#### WHAT IS EXPECTED:
Where in the records does the word "Also" appear? Copy each line that holds it.

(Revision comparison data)
· · · ·

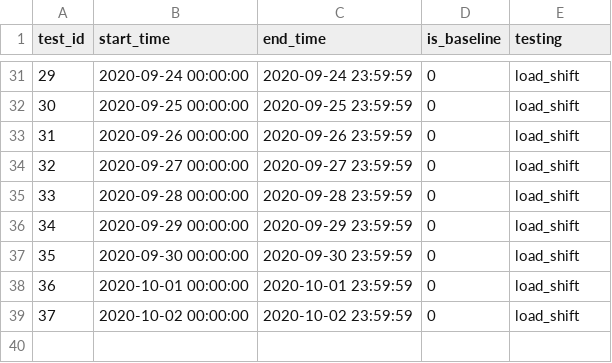
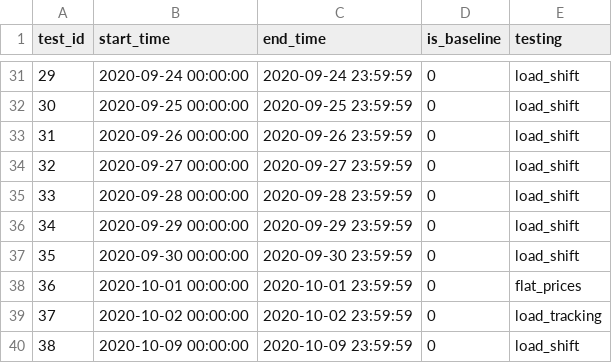
Before and after one commit to LBNL-ETA/SolarPlus-Optimizer, a CSV file: controller/test_schedule.csv, drawn as a sheet; only a part is shown, gaps mark what is left out.

Commit message:
updating schedule and dr events

```diff
--- a/controller/test_schedule.csv
+++ b/controller/test_schedule.csv
@@ -37,3 +37,4 @@ test_id,start_time,end_time,is_baseline,testing
 35,2020-09-30 00:00:00,2020-09-30 23:59:59,0,load_shift
-36,2020-10-01 00:00:00,2020-10-01 23:59:59,0,load_shift
-37,2020-10-02 00:00:00,2020-10-02 23:59:59,0,load_shift
+36,2020-10-01 00:00:00,2020-10-01 23:59:59,0,flat_prices
+37,2020-10-02 00:00:00,2020-10-02 23:59:59,0,load_tracking
+38,2020-10-09 00:00:00,2020-10-09 23:59:59,0,load_shift
```
Also changed, not shown: 2 other files.
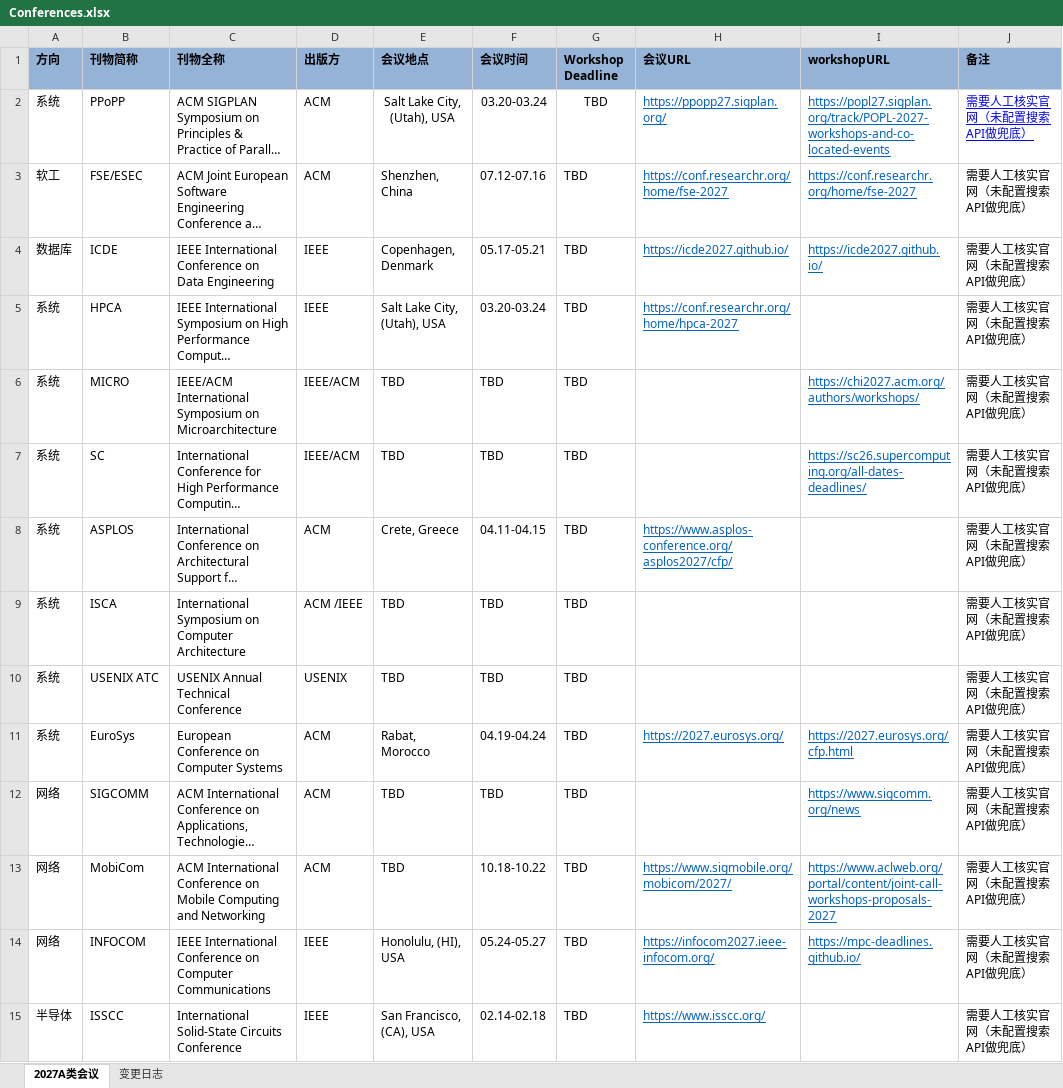
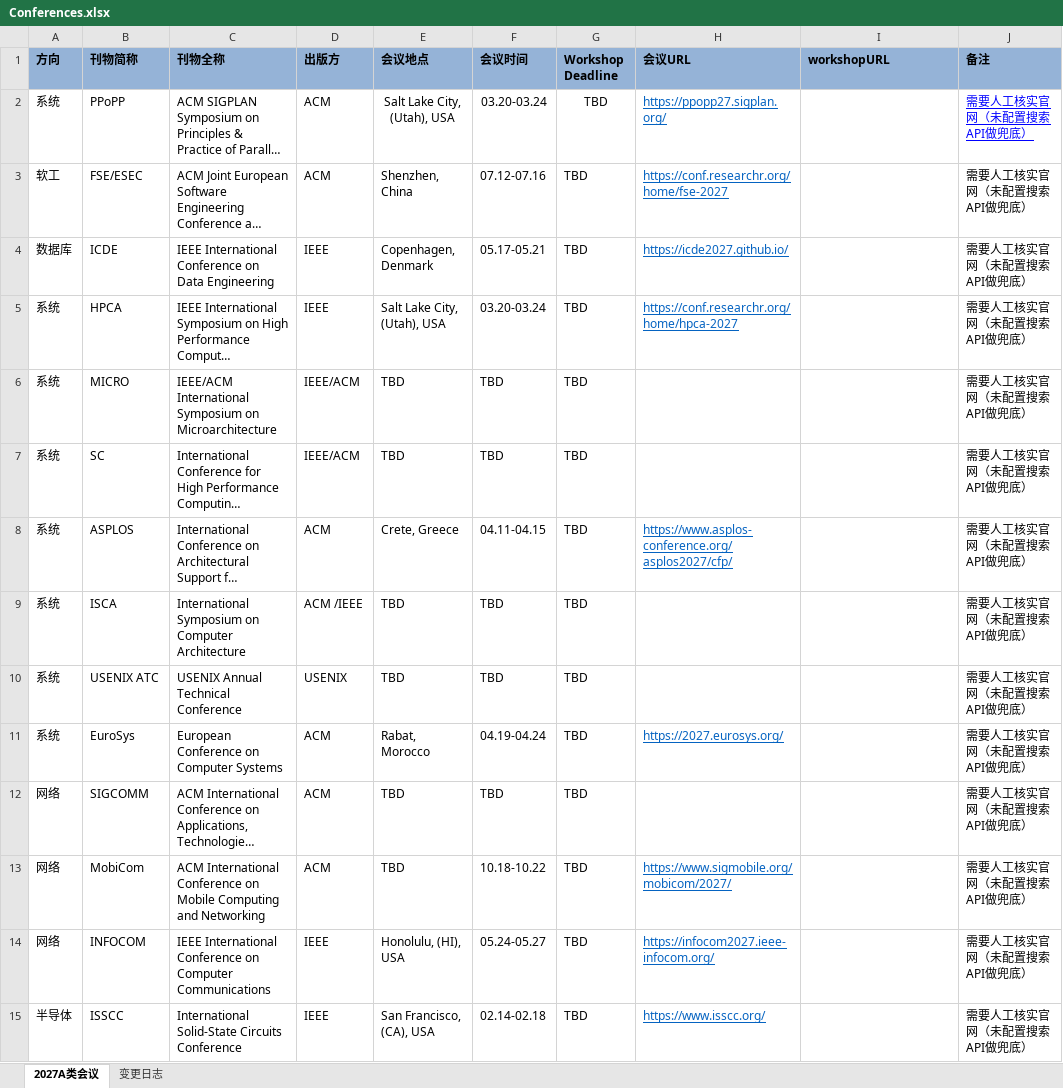
Before and after one commit to Suri628/ConferenceTracker, an Excel workbook: data/Conferences.xlsx, sheet 2027A类会议, drawn as a sheet; only a part is shown; long unchanged cells end in …; values as stored, in another font and other column widths than the file's, no borders; the diff covers the shown part only; the diff names each change by its address in the sheet, - before the commit and + after, or states it on an @@ line.

Commit message:
Fix stale hyperlinks resurrecting old URLs after clear + save/reload
set_url() only cleared cell.value when the new url was empty, leaving
cell.hyperlink pointing at the old target. openpyxl reconstructs the
displayed value from a leftover hyperlink on save/reload even when
.value was set to "" in-process, so cleared workshopURL cells kept
showing stale (often wrong-conference) links from the earlier polluted
Brave Search run every time the file was reloaded. Now clears
cell.hyperlink and resets the font too. Re-ran the full pipeline and
verified only the 3 genuinely-confirmed rows have a workshopURL.

```diff
--- a/data/Conferences.xlsx (sheet 2027A类会议)
+++ b/data/Conferences.xlsx (sheet 2027A类会议)
-I2 (workshopURL): https://popl27.sigplan.org/track/POPL-2027-workshops-and-co-located-events
+I2 (workshopURL): (empty)
-I3 (workshopURL): https://conf.researchr.org/home/fse-2027
+I3 (workshopURL): (empty)
-I4 (workshopURL): https://icde2027.github.io/
+I4 (workshopURL): (empty)
-I6 (workshopURL): https://chi2027.acm.org/authors/workshops/
+I6 (workshopURL): (empty)
-I7 (workshopURL): https://sc26.supercomputing.org/all-dates-deadlines/
+I7 (workshopURL): (empty)
-I11 (workshopURL): https://2027.eurosys.org/cfp.html
+I11 (workshopURL): (empty)
-I12 (workshopURL): https://www.sigcomm.org/news
+I12 (workshopURL): (empty)
-I13 (workshopURL): https://www.aclweb.org/portal/content/joint-call-workshops-proposals-2027
+I13 (workshopURL): (empty)
-I14 (workshopURL): https://mpc-deadlines.github.io/
+I14 (workshopURL): (empty)
```
Also changed, not shown: 40 edited cells and cell formats elsewhere in this sheet, 2 other files.
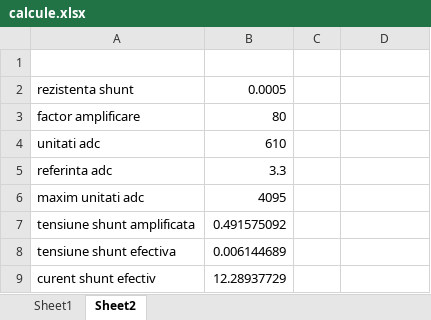
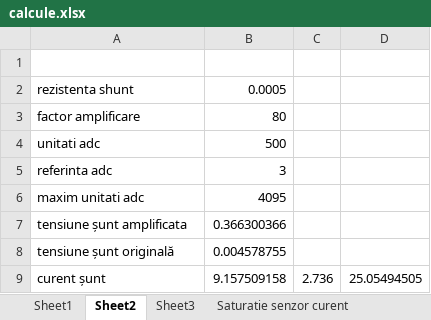
Before and after one commit to pelukkk/Licenta, an Excel workbook: Utilities/calcule.xlsx, sheet Sheet2, drawn as a sheet; values as stored, in another font and other column widths than the file's, no borders; removed rows and columns are numbered as before the commit, all else as after; the diff names each change by its address in the sheet, - before the commit and + after, or states it on an @@ line.

```diff
--- a/Utilities/calcule.xlsx (sheet Sheet2)
+++ b/Utilities/calcule.xlsx (sheet Sheet2)
+sheet tab: Sheet3
+sheet tab: Saturatie senzor curent
-B4: 610
+B4: 500
-B5: 3.3
+B5: 3
-row 7: tensiune shunt amplificata | 0.491575092
-row 8: tensiune shunt efectiva | 0.006144689
-row 9: curent shunt efectiv | 12.28937729
+row 7: tensiune șunt amplificata | 0.366300366
+row 8: tensiune șunt originală | 0.004578755
+row 9: curent șunt | 9.157509158 | 2.736 | 25.05494505
```
Also changed, not shown: 7 other files.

· · · ·

#### SOLUTION TO THE PROBLEM:
Also changed, not shown: 2 other files.
Also changed, not shown: 40 edited cells and cell formats elsewhere in this sheet, 2 other files.
Also changed, not shown: 7 other files.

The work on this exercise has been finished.